When Your Business Literally Hangs by a Few Threads

I’ve long been a critic of my local utility monopolies because they’ve put their own profits ahead of doing right by customers and taxpayers. Last night was another example of this.

The top of a utility pole owned by electric monopoly Eversource caught fire around 6:00 p.m. due to their lack of attention and maintenance to their infrastructure. The pole was replaced sometime overnight but the communications cables were still attached to the old pole.

Eversource’s solution was to cut the top and bottom off the old pole and tie it with a rope to the new one. I kid you not. The communications backhaul for me and thousands of Comcast and Frontier customers literally hangs by a few threads.

Eversource owns the pole so they won’t reattach the communications cables. Comcast and Frontier outsource most of their fiber optic line work to contractors and lack the staff to actually deal with it in a timely manner. And they can conveniently point to Eversource as being uncooperative. Who knows if Eversource even tried to coordinate with Comcast and Frontier that evening to get the pole fixed correctly?

Part of the problem is that none of these companies shoulder any responsibility. It’s so much easier to pass the buck – their mutual customers be damned.

And this pole is not alone in my neighborhood.. Five poles down and this is what you’ll see:

It’s been strapped together like this for at least a year or two. The power company added a second pole for power but nobody ever took the communications cables off the old one. Frontier was even coming through here running fiber and left everything on the old pole.

The kicker here is that these monopolies are granted access to public and private property to run the wires that they profit from. In fact I have utility pole on my property and wires running underneath my driveway that go to other homes with a right of way they can use for free in perpetuity.

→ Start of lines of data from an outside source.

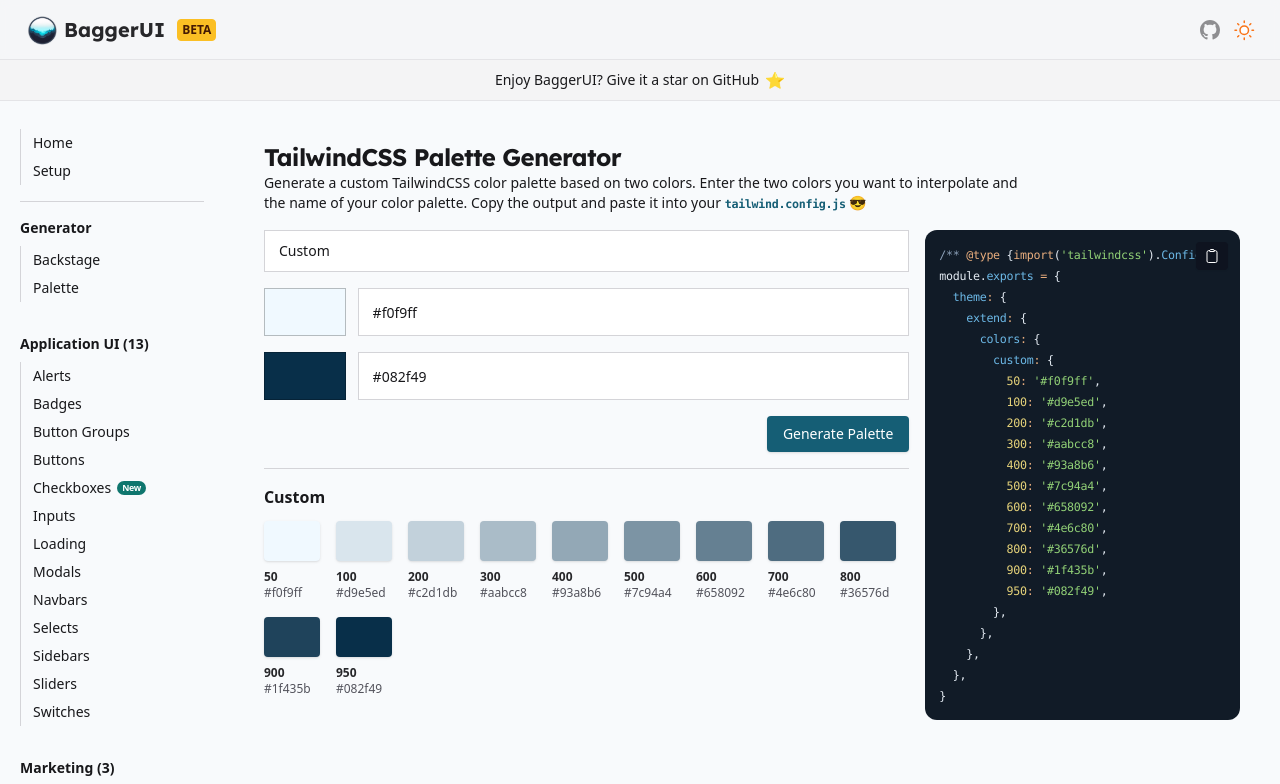
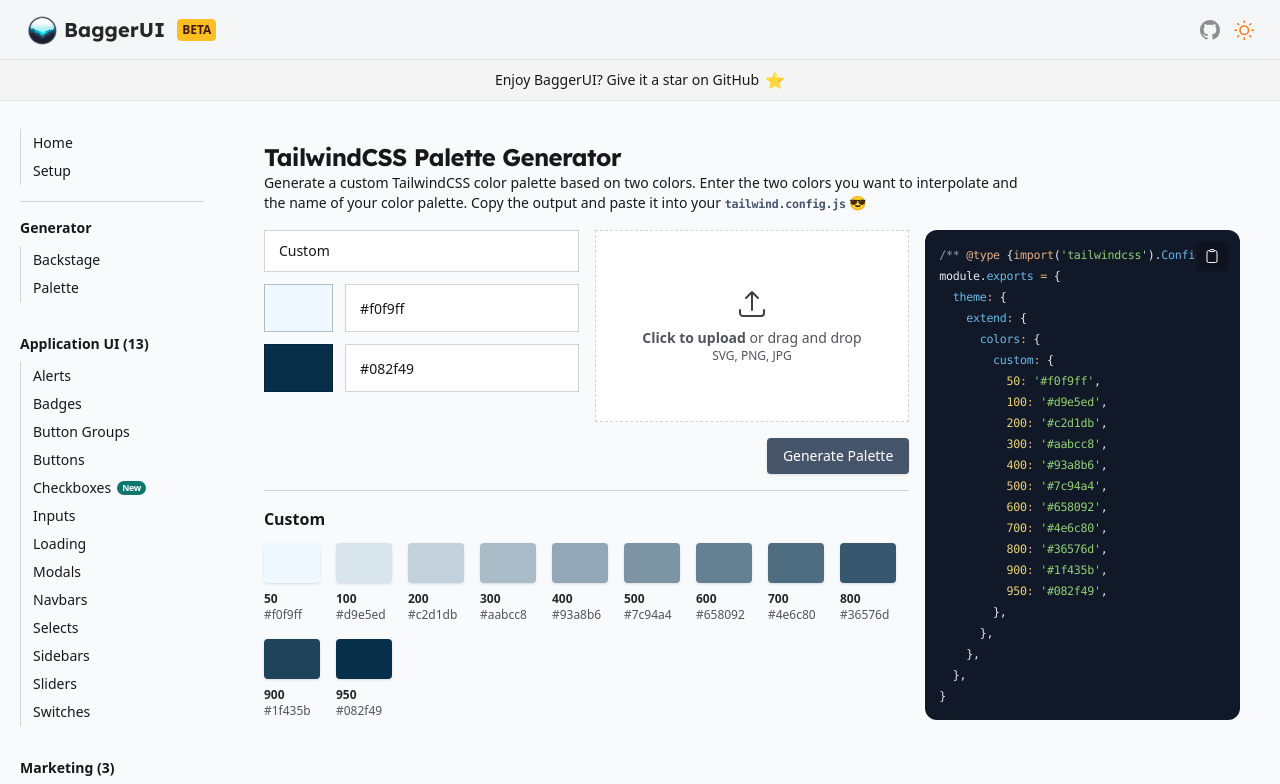
Before and after one commit to kiko-g/bagger-ui, a Next.js app: page /generator/palette in a window 1280 px wide. Shown: the top 784 px of the page. Built offline with nearby package versions, Linux system fonts and the light colour scheme.

Commit message:
add palette dropzone first version

```diff
--- a/package.json
+++ b/package.json
@@ -29,6 +29,7 @@
     "react": "^18",
     "react-colorful": "^5.6.1",
     "react-dom": "^18",
+    "react-dropzone": "^14.2.9",
     "react-spring": "^9.7.4",
     "react-syntax-highlighter": "^15.5.0",
     "tailwind-merge": "^2.5.3",
--- a/src/app/generator/palette/page.tsx
+++ b/src/app/generator/palette/page.tsx
@@ -13,6 +13,7 @@
 } from '@/utils/colors'
 import { CodeShowcaseDirect } from '@/components/CodeShowcaseDirect'
 import { ColorPicker } from '@/components/common/ColorPicker'
+import { DropzoneArea } from '@/components/common/Dropzone'
 
 const lexend = Lexend({ subsets: ['latin'] })
 
@@ -118,25 +119,20 @@
             <PaletteSkeleton />
           ) : (
             <section className="mt-4 grid grid-cols-1 gap-4 lg:grid-cols-3">
-              {/* Color Pickers */}
               <div className="col-span-1 flex flex-col gap-4 lg:col-span-2">
-                {/* Color Name */}
+                <div className="grid grid-cols-1 gap-4 lg:grid-cols-2">
+                  {/* Inputs */}
+                  <div className="flex flex-col gap-3">
                     <input
                       type="text"
                       id="tailwindColorName"
                       name="tailwindColorName"
                       placeholder="Type the name of your color palette"
                       value={tailwindPalette.name}
-                  onChange={(e) =>
-                    setTailwindPalette({
-                      ...tailwindPalette,
-                      name: e.target.value,
-                    })
-                  }
+                      onChange={(e) => setTailwindPalette((x) => ({ ...x, name: e.target.value }))}
                       className="w-full border border-zinc-300 bg-white px-2 py-2 text-xs font-normal transition placeholder:font-light placeholder:text-zinc-400 hover:border-primary/80 hover:bg-primary/5 focus:border-primary focus:accent-primary focus:ring-0 focus:ring-primary focus:ring-offset-0 dark:border-zinc-200/10 dark:bg-zinc-100/5 dark:placeholder:text-zinc-400 dark:hover:border-primary/70 dark:hover:bg-primary/5 dark:focus:border-primary/80 dark:focus:ring-0 dark:focus:ring-primary lg:px-3.5 lg:py-2.5 lg:text-sm"
                     />
 
-                {/* First Color Picker */}
                     <div className="flex w-full items-center gap-3">
                       <ColorPicker onChange={(c) => setFirstColor(c as string)} value={firstColor as string} />
                       <input
@@ -150,7 +146,6 @@
                       />
                     </div>
 
-                {/* Second Color Picker */}
                     <div className="flex w-full items-center gap-3">
                       <ColorPicker onChange={(c) => setSecondColor(c as string)} value={secondColor as string} />
                       <input
@@ -163,7 +158,17 @@
                         className="h-12 w-full border border-zinc-300 bg-white px-2 py-2 text-xs font-normal transition placeholder:font-light placeholder:text-zinc-400 hover:border-primary/80 hover:bg-primary/5 focus:border-primary focus:accent-primary focus:ring-0 focus:ring-primary focus:ring-offset-0 dark:border-zinc-200/10 dark:bg-zinc-100/5 dark:placeholder:text-zinc-400 dark:hover:border-primary/70 dark:hover:bg-primary/5 dark:focus:border-primary/80 dark:focus:ring-0 dark:focus:ring-primary lg:px-3.5 lg:py-2.5 lg:text-sm"
                       />
                     </div>
+                  </div>
 
+                  {/* Dropzone */}
+                  <DropzoneArea
+                    onDrop={() => {
+                      console.debug('dropped')
+                    }}
+                  />
+                </div>
+
+                {/* Submit */}
                 <div className="flex w-full items-center justify-end">
                   <button
                     type="button"
--- a/src/components/CodeShowcaseFromAPI.tsx
+++ b/src/components/CodeShowcaseFromAPI.tsx
@@ -54,7 +54,6 @@
         showLineNumbers
         style={coldarkDark}
         customStyle={{
-          backgroundColor: '#0e131f',
           borderRadius: '0',
           minHeight: '500px',
           maxHeight: '1000px',
--- a/src/components/ComponentShowcase.tsx
+++ b/src/components/ComponentShowcase.tsx
@@ -76,7 +76,6 @@
               minHeight: '300px',
               lineHeight: '1.25',
               fontSize: '0.9rem',
-              backgroundColor: '#192030',
               borderRadius: '0',
             }}
           >
--- /dev/null
+++ b/src/components/common/Dropzone.tsx
@@ -0,0 +1,62 @@
+import Image from 'next/image'
+import { cn } from '@/lib/utils'
+import { useDropzone } from 'react-dropzone'
+import { useCallback, useState } from 'react'
+import { ArrowUpTrayIcon } from '@heroicons/react/24/outline'
+
+type Props = {
+  accept?: Record<string, string[]>
+  multiple?: boolean
+  onDrop: (acceptedFiles: File[]) => void
+  className?: string
+}
+
+export function DropzoneArea({ accept = {}, multiple = true, onDrop, className = '' }: Props) {
+  const [src, setSrc] = useState<File | null>(null)
+
+  const handleDrop = useCallback(
+    (acceptedFiles: any) => {
+      if (onDrop) onDrop(acceptedFiles)
+    },
+    [onDrop],
+  )
+
+  const { getRootProps, getInputProps, isDragActive } = useDropzone({
+    onDrop: handleDrop,
+    accept,
+    multiple,
+  })
+
+  return (
+    <div
+      {...getRootProps()}
+      className={cn(
+        'flex h-48 w-full cursor-pointer flex-col items-center justify-center border border-dashed border-zinc-300 bg-white p-4 text-center transition hover:border-primary/80 hover:bg-primary/5 dark:border-zinc-200/30 dark:bg-zinc-100/5 dark:hover:border-primary/70 dark:hover:bg-primary/5',
+        className,
+      )}
+    >
+      <input {...getInputProps()} />
+      <div className="flex flex-col items-center justify-center">
+        <ArrowUpTrayIcon className="h-8 w-8 text-zinc-700 dark:text-zinc-400" />
+        <p className="mt-2 text-sm text-zinc-600 dark:text-zinc-400">
+          <span className="font-semibold">Click to upload</span> or drag and drop
+        </p>
+        <p className="text-xs text-zinc-600 dark:text-zinc-400">SVG, PNG, JPG</p>
+      </div>
+      {/* {src ? (
+        <Image src={src} alt="Preview" className="max-h-40 w-auto" />
+      ) : isDragActive ? (
+        <DisplayNoImage isDragActive={isDragActive} />
+      ) : null} */}
+    </div>
+  )
+}
+
+function DisplayNoImage({ isDragActive }: { isDragActive: boolean }) {
+  return (
+    <div className="flex h-48 w-full items-center justify-center">
+      <p className="text-sm text-zinc-500 dark:text-zinc-400">No image selected</p>
+      <p className="text-sm text-zinc-500 dark:text-zinc-400">Drag & drop some files here, or click to select files</p>
+    </div>
+  )
+}
--- a/src/components/layout/SidebarItem.tsx
+++ b/src/components/layout/SidebarItem.tsx
@@ -25,7 +25,7 @@
         'flex cursor-pointer items-center justify-start gap-2 py-1 pl-3 text-sm transition ease-in-out',
       )}
     >
-      <div className="hidden w-full items-center gap-1.5 pr-4 lg:flex lg:pr-12">
+      <div className="hidden w-full items-center gap-1.5 pr-4 md:flex lg:pr-12">
         <span>{name}</span>
         {isNew && (
           <span className="inline-flex items-center rounded-full bg-teal-700 px-[5px] py-[3px] text-white">
--- a/src/styles/globals.css
+++ b/src/styles/globals.css
@@ -33,7 +33,13 @@
 }
 
 pre {
-  @apply bg-zinc-900 text-white dark:bg-zinc-800;
+  color: white;
+  background-color: theme('colors.gray.900') !important;
+}
+
+.dark pre {
+  color: white;
+  background-color: theme('colors.gray.800') !important;
 }
 
 .border-dimmed {
--- a/tailwind.config.ts
+++ b/tailwind.config.ts
@@ -18,18 +18,18 @@
           '150': '#eaeef4',
         },
         primary: {
-          50: '#f8faff',
-          100: '#cffafe',
-          200: '#a5f3fc',
-          300: '#67e8f9',
-          400: '#22d3ee',
-          500: '#06b6d4',
-          600: '#0891b2',
-          700: '#0e7490',
-          800: '#155e75',
-          900: '#164e63',
-          950: '#083344',
-          DEFAULT: '#155e75',
+          50: '#f8fafd',
+          100: '#f1f5fa',
+          200: '#e2e8f1',
+          300: '#cbd5e2',
+          400: '#94a3b9',
+          500: '#64748c',
+          600: '#47556a',
+          700: '#334156',
+          800: '#1e293c',
+          900: '#0f172b',
+          950: '#020618',
+          DEFAULT: '#47556a',
         },
       },
       borderRadius: {
```
Also changed, not shown: src/app/page.tsx (+1 -1 lines), 1 other file (tests, documents, lock files or other folders). Lines whose indentation alone changed are shown as unchanged.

It’s time these companies put the needs of their ratepayers first and fix this mess. Enough of the finger pointing. For more on why Eversource is the worst company ever see my analysis piece here: